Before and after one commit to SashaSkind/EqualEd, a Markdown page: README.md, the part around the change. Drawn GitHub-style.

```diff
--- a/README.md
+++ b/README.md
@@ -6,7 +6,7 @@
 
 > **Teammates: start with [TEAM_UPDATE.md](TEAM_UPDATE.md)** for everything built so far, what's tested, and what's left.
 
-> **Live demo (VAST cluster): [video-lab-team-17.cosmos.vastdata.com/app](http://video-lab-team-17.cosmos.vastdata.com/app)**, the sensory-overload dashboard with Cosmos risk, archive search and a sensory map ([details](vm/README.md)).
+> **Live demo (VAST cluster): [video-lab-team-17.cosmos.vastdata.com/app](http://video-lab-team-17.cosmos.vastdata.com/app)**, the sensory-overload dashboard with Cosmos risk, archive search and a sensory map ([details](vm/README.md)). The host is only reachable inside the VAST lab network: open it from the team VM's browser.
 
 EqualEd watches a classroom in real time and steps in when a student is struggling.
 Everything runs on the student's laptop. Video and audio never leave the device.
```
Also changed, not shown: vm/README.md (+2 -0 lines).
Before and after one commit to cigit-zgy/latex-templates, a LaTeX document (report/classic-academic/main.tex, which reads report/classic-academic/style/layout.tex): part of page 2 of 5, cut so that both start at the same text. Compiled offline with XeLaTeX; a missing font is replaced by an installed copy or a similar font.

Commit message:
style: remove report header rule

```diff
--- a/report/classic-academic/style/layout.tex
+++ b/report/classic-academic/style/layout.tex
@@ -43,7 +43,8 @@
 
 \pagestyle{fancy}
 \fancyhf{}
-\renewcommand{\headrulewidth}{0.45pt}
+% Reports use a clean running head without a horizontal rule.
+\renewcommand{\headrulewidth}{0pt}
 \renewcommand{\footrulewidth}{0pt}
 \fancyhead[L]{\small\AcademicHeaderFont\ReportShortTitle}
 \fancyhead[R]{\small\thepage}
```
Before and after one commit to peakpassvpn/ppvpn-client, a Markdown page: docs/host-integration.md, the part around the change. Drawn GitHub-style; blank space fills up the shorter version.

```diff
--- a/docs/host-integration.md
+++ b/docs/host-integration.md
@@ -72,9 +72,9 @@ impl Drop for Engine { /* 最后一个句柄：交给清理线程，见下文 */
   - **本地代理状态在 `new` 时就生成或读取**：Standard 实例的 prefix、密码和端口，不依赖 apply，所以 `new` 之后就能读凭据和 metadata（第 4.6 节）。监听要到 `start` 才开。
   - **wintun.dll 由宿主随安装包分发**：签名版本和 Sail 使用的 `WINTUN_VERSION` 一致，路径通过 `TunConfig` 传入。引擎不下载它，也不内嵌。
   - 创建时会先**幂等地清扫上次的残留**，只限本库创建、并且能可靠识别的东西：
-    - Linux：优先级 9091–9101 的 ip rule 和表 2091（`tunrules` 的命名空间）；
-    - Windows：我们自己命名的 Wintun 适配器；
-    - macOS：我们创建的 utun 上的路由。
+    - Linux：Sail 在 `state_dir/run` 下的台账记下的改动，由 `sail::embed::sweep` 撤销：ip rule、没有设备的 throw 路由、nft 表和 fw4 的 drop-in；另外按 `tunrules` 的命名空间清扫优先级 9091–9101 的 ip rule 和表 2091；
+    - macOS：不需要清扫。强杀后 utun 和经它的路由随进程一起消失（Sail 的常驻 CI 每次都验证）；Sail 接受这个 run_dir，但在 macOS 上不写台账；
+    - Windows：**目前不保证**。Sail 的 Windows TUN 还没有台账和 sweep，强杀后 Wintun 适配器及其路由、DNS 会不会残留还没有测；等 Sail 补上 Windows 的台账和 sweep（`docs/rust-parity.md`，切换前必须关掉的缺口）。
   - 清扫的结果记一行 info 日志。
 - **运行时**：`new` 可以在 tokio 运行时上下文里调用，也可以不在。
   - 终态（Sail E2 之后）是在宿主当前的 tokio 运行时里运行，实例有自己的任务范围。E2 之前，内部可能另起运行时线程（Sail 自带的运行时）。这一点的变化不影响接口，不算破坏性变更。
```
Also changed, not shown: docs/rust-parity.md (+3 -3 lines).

* * * * * * *

* Action item:
Set all the data down again, exactly as it reads above.

* Reply:
Before and after one commit to SashaSkind/EqualEd, a Markdown page: README.md, the part around the change. Drawn GitHub-style.

```diff
--- a/README.md
+++ b/README.md
@@ -6,7 +6,7 @@
 
 > **Teammates: start with [TEAM_UPDATE.md](TEAM_UPDATE.md)** for everything built so far, what's tested, and what's left.
 
-> **Live demo (VAST cluster): [video-lab-team-17.cosmos.vastdata.com/app](http://video-lab-team-17.cosmos.vastdata.com/app)**, the sensory-overload dashboard with Cosmos risk, archive search and a sensory map ([details](vm/README.md)).
+> **Live demo (VAST cluster): [video-lab-team-17.cosmos.vastdata.com/app](http://video-lab-team-17.cosmos.vastdata.com/app)**, the sensory-overload dashboard with Cosmos risk, archive search and a sensory map ([details](vm/README.md)). The host is only reachable inside the VAST lab network: open it from the team VM's browser.
 
 EqualEd watches a classroom in real time and steps in when a student is struggling.
 Everything runs on the student's laptop. Video and audio never leave the device.
```
Also changed, not shown: vm/README.md (+2 -0 lines).
Before and after one commit to cigit-zgy/latex-templates, a LaTeX document (report/classic-academic/main.tex, which reads report/classic-academic/style/layout.tex): part of page 2 of 5, cut so that both start at the same text. Compiled offline with XeLaTeX; a missing font is replaced by an installed copy or a similar font.

Commit message:
style: remove report header rule

```diff
--- a/report/classic-academic/style/layout.tex
+++ b/report/classic-academic/style/layout.tex
@@ -43,7 +43,8 @@
 
 \pagestyle{fancy}
 \fancyhf{}
-\renewcommand{\headrulewidth}{0.45pt}
+% Reports use a clean running head without a horizontal rule.
+\renewcommand{\headrulewidth}{0pt}
 \renewcommand{\footrulewidth}{0pt}
 \fancyhead[L]{\small\AcademicHeaderFont\ReportShortTitle}
 \fancyhead[R]{\small\thepage}
```
Before and after one commit to peakpassvpn/ppvpn-client, a Markdown page: docs/host-integration.md, the part around the change. Drawn GitHub-style; blank space fills up the shorter version.

```diff
--- a/docs/host-integration.md
+++ b/docs/host-integration.md
@@ -72,9 +72,9 @@ impl Drop for Engine { /* 最后一个句柄：交给清理线程，见下文 */
   - **本地代理状态在 `new` 时就生成或读取**：Standard 实例的 prefix、密码和端口，不依赖 apply，所以 `new` 之后就能读凭据和 metadata（第 4.6 节）。监听要到 `start` 才开。
   - **wintun.dll 由宿主随安装包分发**：签名版本和 Sail 使用的 `WINTUN_VERSION` 一致，路径通过 `TunConfig` 传入。引擎不下载它，也不内嵌。
   - 创建时会先**幂等地清扫上次的残留**，只限本库创建、并且能可靠识别的东西：
-    - Linux：优先级 9091–9101 的 ip rule 和表 2091（`tunrules` 的命名空间）；
-    - Windows：我们自己命名的 Wintun 适配器；
-    - macOS：我们创建的 utun 上的路由。
+    - Linux：Sail 在 `state_dir/run` 下的台账记下的改动，由 `sail::embed::sweep` 撤销：ip rule、没有设备的 throw 路由、nft 表和 fw4 的 drop-in；另外按 `tunrules` 的命名空间清扫优先级 9091–9101 的 ip rule 和表 2091；
+    - macOS：不需要清扫。强杀后 utun 和经它的路由随进程一起消失（Sail 的常驻 CI 每次都验证）；Sail 接受这个 run_dir，但在 macOS 上不写台账；
+    - Windows：**目前不保证**。Sail 的 Windows TUN 还没有台账和 sweep，强杀后 Wintun 适配器及其路由、DNS 会不会残留还没有测；等 Sail 补上 Windows 的台账和 sweep（`docs/rust-parity.md`，切换前必须关掉的缺口）。
   - 清扫的结果记一行 info 日志。
 - **运行时**：`new` 可以在 tokio 运行时上下文里调用，也可以不在。
   - 终态（Sail E2 之后）是在宿主当前的 tokio 运行时里运行，实例有自己的任务范围。E2 之前，内部可能另起运行时线程（Sail 自带的运行时）。这一点的变化不影响接口，不算破坏性变更。
```
Also changed, not shown: docs/rust-parity.md (+3 -3 lines).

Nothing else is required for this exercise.